The more assets you have, the greater the cost to your business. There are the hard costs of keeping redundant assets, i.e., cloud or server capacity. Accumulating multiple versions of the same visualization not only takes up space, but BI vendors are moving to capacity pricing. Companies now pay more if you have more dashboards, apps, and reports. Earlier, we spoke about dependencies. Keeping redundant assets increases the number of dependencies and therefore the complexity. This comes with a price tag.
The implications of asset failures differ, and the business’s repercussions can be minimal or drastic.
Different industries have distinct regulatory requirements to meet. The impact may be minimal if a report for an end-of-year close has a mislabeled column that the sales or marketing department uses, On the other hand, if a healthcare or financial report does not meet the needs of a HIPPA or SOX compliance report, the company and its C-level suite may face severe penalties and reputational damage. Another example is a report that is shared externally. During an update of the report specs, the low-level security was incorrectly applied, which caused people to have access to personal information.
The complexity of assets influences their likelihood of encountering issues.
The last thing a business wants is for a report or app to fail at a crucial moment. If you know the report is complex and has a lot of dependencies, then the probability of failure caused by IT changes is high. That means a change request should be taken into account. Dependency graphs become important. If it is a straightforward sales report that tells notes by salesperson by account, any changes made do not have the same impact on the report, even if it fails. BI operations should treat these reports differently during change.
Not all reports and dashboards fail the same; some reports may lag, definitions might change, or data accuracy and relevance could wane. Understanding these variations aids in better risk anticipation.

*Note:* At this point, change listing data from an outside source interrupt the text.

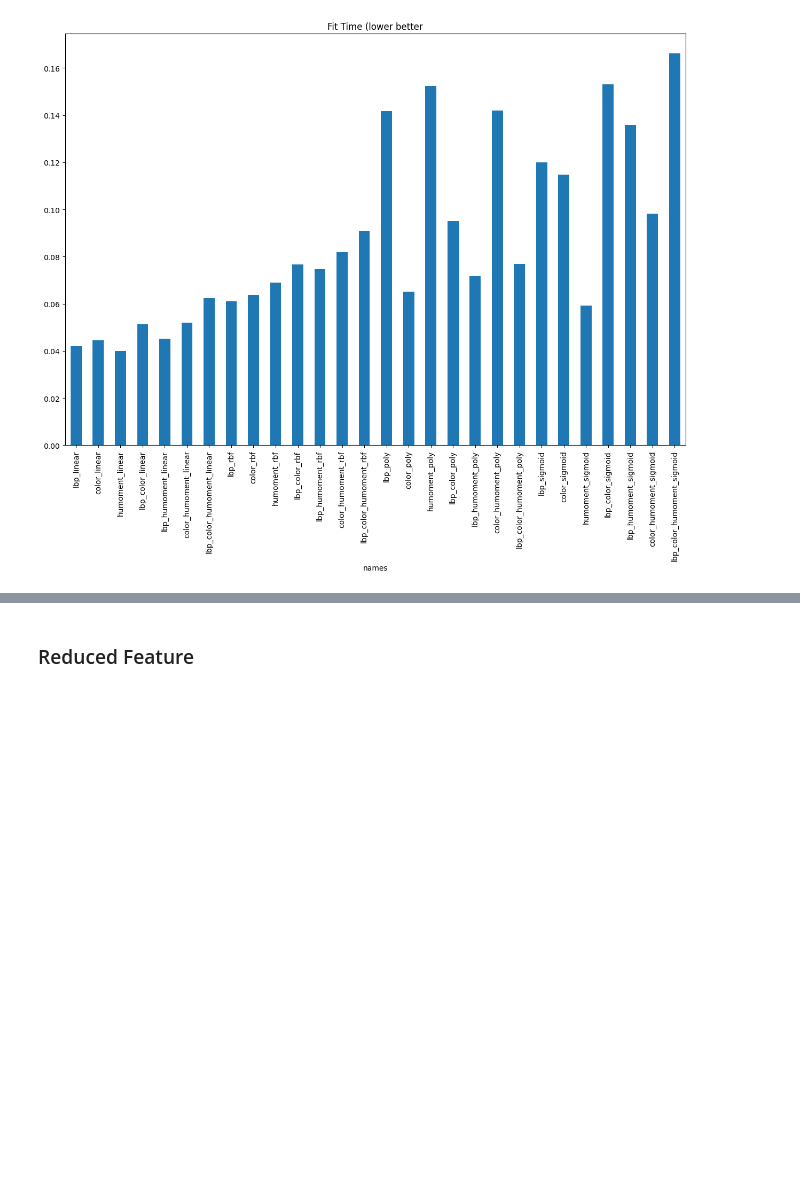
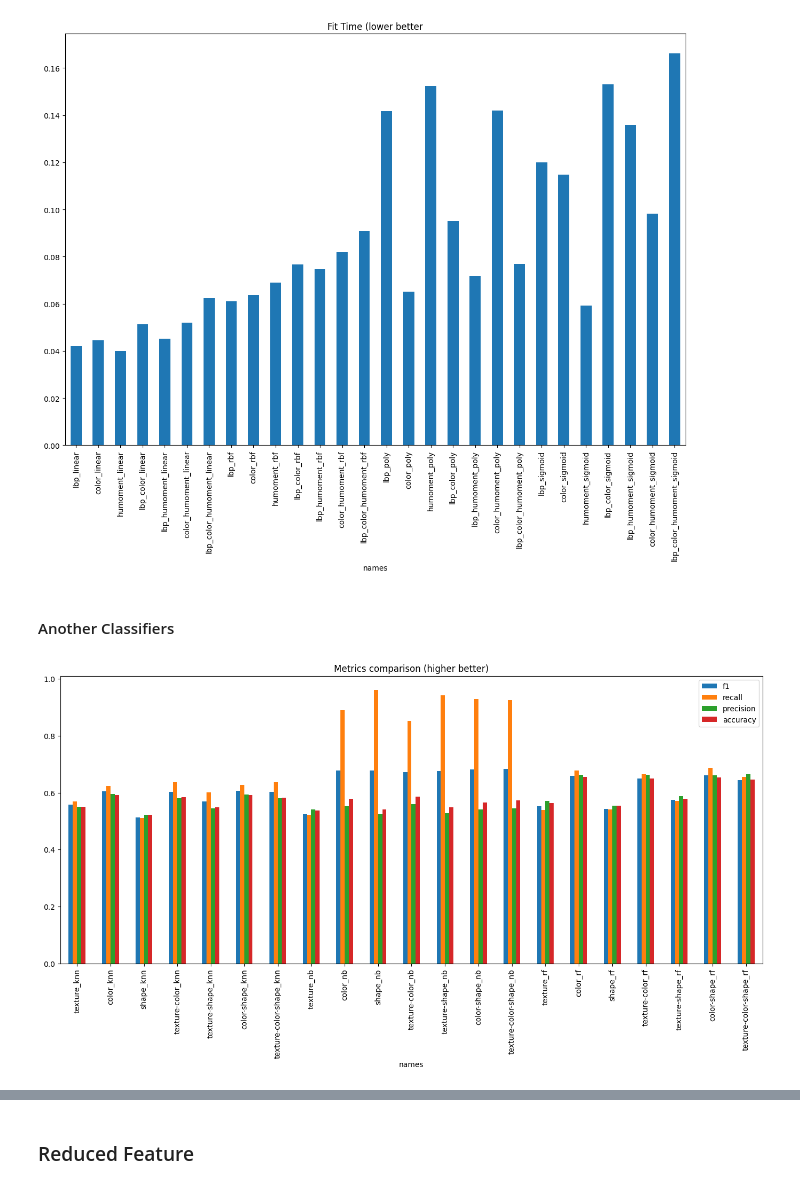
Before and after one commit to zeerafle/oil-palm-stem, a Jupyter notebook: disease_detection.ipynb, the cells around one changed output, grey strips where cells are left out. Saved outputs shown, nothing was run; the diff lists cells and outputs as text; code cells hidden in the pictures; blank space fills up the shorter version.

Commit message:
add classification using another classifier

```diff
--- a/disease_detection.ipynb
+++ b/disease_detection.ipynb
@@ -498,6 +502,7 @@ import re
 # %%
 kernels = ['linear', 'rbf', 'poly', 'sigmoid']
 metrics = ['f1', 'recall', 'precision', 'accuracy']
+classifiers = ['knn', 'nb', 'rf']
 # %%
 def classify_with_svm(X: np.ndarray, y: np.ndarray, kernel: str, scoring=metrics):
     pipe = Pipeline([
@@ -527 +542,41 @@ os.mkdir('result')
+# %%
+def train_combination(all_classifiers, all_feat_comb, features, feature_df, y, comparison_df, fancy_df, use_svm=True):
+    classifiers_map = {'knn': KNeighborsClassifier(3),
+                       'nb': GaussianNB(),
+                       'rf': RandomForestClassifier()}
+
+    for classifier in all_classifiers:
+        for feature in all_feat_comb:
+            if not isinstance(feature, str):
+                feat_col_name = []
+                name = []
+                for i in range(len(feature)):
+                    feat_col_name += features[feature[i]]
+                    name.append(feature[i])
+                name = '-'.join(name)
+            else:
+                feat_col_name = features[feature]
+                name = feature
+            X = feature_df.loc[:, feat_col_name]
+            # print(name)
+            # print(X.columns, classifier)
+            if use_svm:
+                result = classify_with_svm(X, y, kernel=classifier)
+            else:
+                result = classify(X, y, classifiers_map[classifier], scoring=metrics)
+
+            comparison_df.loc[len(comparison_df.index)] = [
+                f'{name}_{classifier}',
+                result['fit_time'].mean(),
+                result['test_f1'].mean(),
+                result['test_recall'].mean(),
+                result['test_precision'].mean(),
+                result['test_accuracy'].mean()
+            ]
+            fancy_df.loc[classifier, name] = [result['test_f1'].mean(),
+                                              result['test_recall'].mean(),
+                                              result['test_precision'].mean(),
+                                              result['test_accuracy'].mean()]
+
+    return comparison_df, fancy_df
 # %%
@@ -598,3 +636,9 @@ proc_img_compare_df.set_index('names').iloc[:, 0].plot.bar(figsize=(15, 10), tit
 # %% [output]
 <Axes: title={'center': 'Fit Time (lower better'}, xlabel='names'>
 [figure]
+# %% [markdown]
+#### Another Classifiers
+# %%
+orig_img_classifier_compare_df = compare_combined_feature('orig_img_feature.csv', use_svm=False, classifiers_or_kernels=classifiers)
+# %% [output]
+[figure, added]
```
Also changed, not shown: parts of 17 cells of this notebook, 17 other files.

Marketing uses several reports for its campaigns – standard analytic assets often delivered through marketing tools. Finance has very complex reports converted from Excel to BI tools while incorporating different consolidation rules. The marketing reports have a different failure mode than the financial reports. They, therefore, need to be managed differently.

It’s time for the company’s monthly business review. The marketing department proceeds to report on leads acquired per salesperson. Unfortunately, half the team has left the organization, and the data fails to load accurately. While this is an inconvenience for the marketing group, it isn’t detrimental to the business. However, a failure in financial reporting for a human resource consulting firm with 1000s contractors that contains critical and complex calculations about sickness, fees, hours, etc, has major implications and needs to be managed differently.

Acknowledging that assets transition through distinct phases allows for effective management decisions at each stage. As new visualizations are released, the information leads to broad use and adoption.
Think back to the start of the pandemic. COVID dashboards were quickly put together and released to the business, showing pertinent information: how the virus spreads, demographics affected the business and risks, etc. At the time, it was relevant and served its purpose. As we moved past the pandemic, COVID-specific information became obsolete, and reporting is integrated into regular HR reporting.
Reports and dashboards are crafted to deliver valuable insights for stakeholders. Over time, though, the worth of assets changes.
When a company opens its first store in a certain area, there are many elements it needs to understand – other stores in the area, traffic patterns, pricing of products, what products to sell, etc. Once the store is operational for some time, specifics are not as important, and it can adopt the standard reporting. The tailor-made analytic assets become irrelevant and no longer add value to the store manager.